** Directions for this task **
If a line of the records holds the word "figcaption", copy it out.

** Task input **
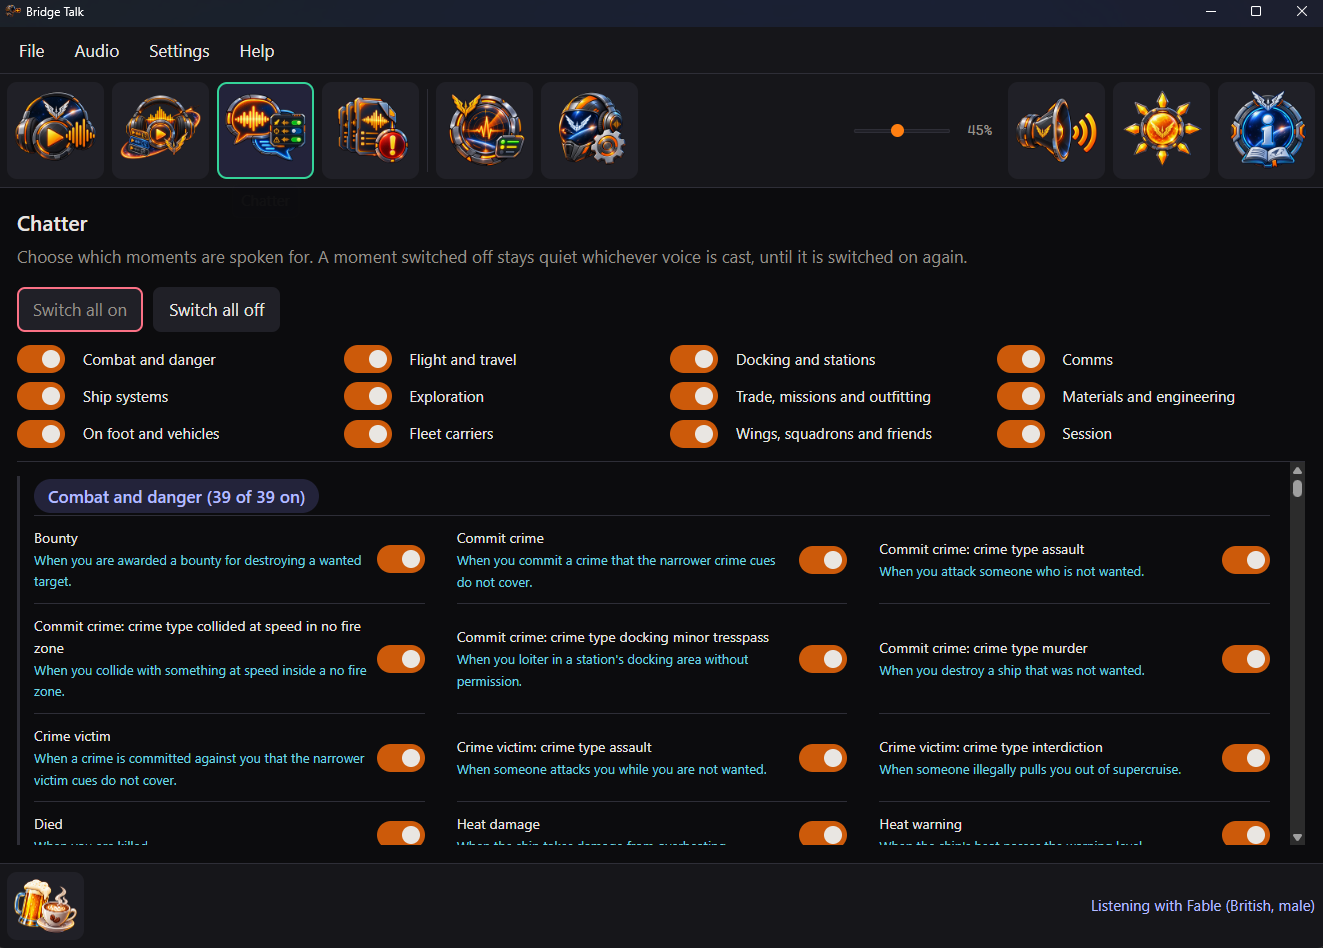
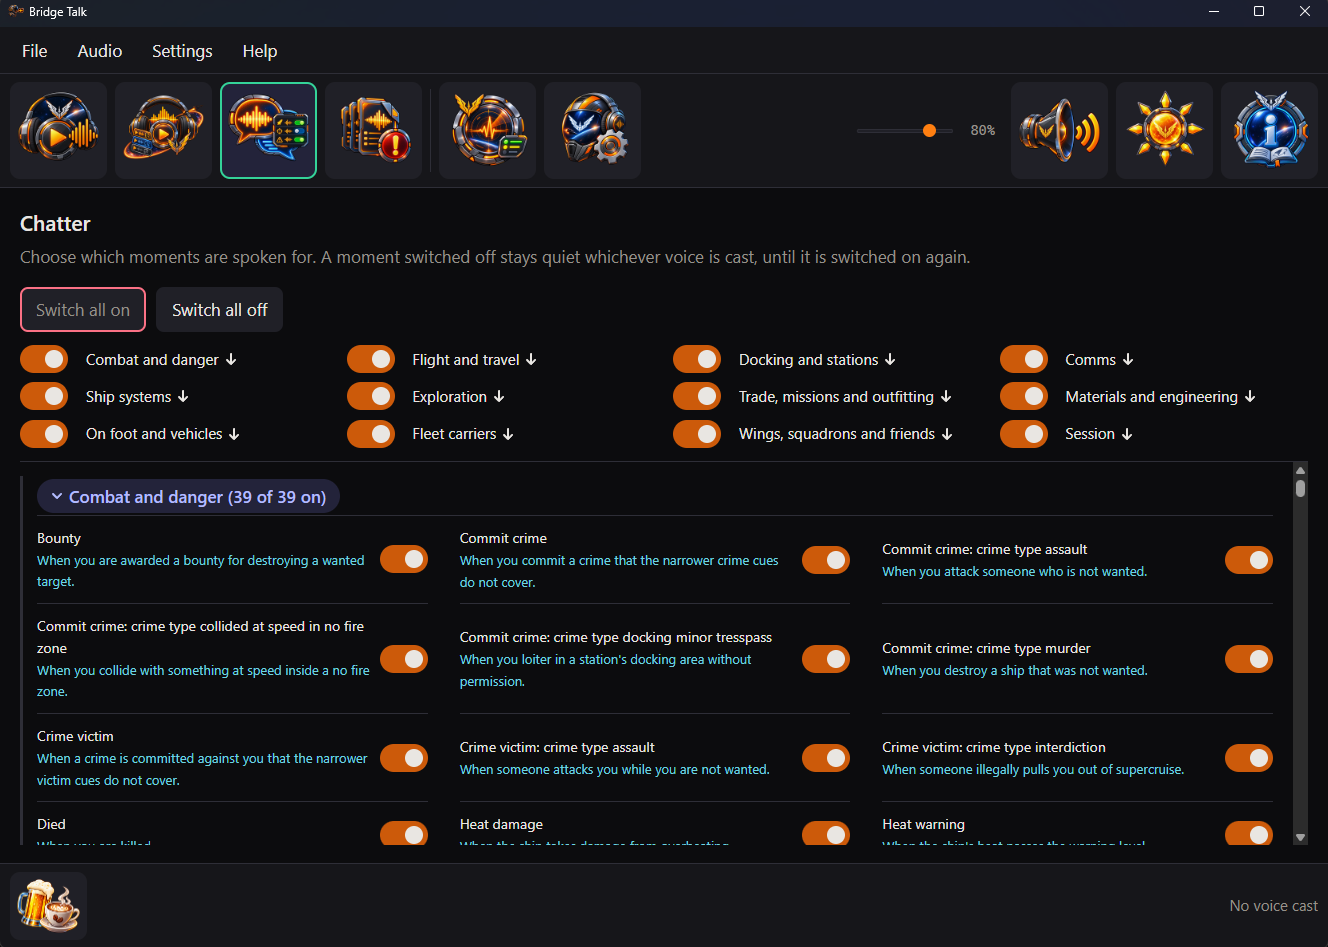
Show Chatter's arrows in the site screenshot
The Chatter screenshot now shows the arrow beside each category's name and the mark on an open heading; its alt text says so.

diff --git a/docs/index.html b/docs/index.html
@@ -316,7 +316,7 @@
           <figcaption>Find the lines still to record.</figcaption>
         </figure>
         <figure class="shot">
-          <img src="images/chatter.png" loading="lazy" decoding="async" alt="The Chatter pane, with Switch all on, Switch all off and a switch for each category above the moments of a category in three columns, each with a switch of its own">
+          <img src="images/chatter.png" loading="lazy" decoding="async" alt="The Chatter pane, with Switch all on, Switch all off and a switch for each category, each name carrying an arrow down to the list, above the open Combat and danger category with its moments in three columns, each with a switch of its own">
           <figcaption>Choose which moments it speaks for.</figcaption>
         </figure>
       </div>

** Answer **
           <figcaption>Find the lines still to record.</figcaption>
           <figcaption>Choose which moments it speaks for.</figcaption>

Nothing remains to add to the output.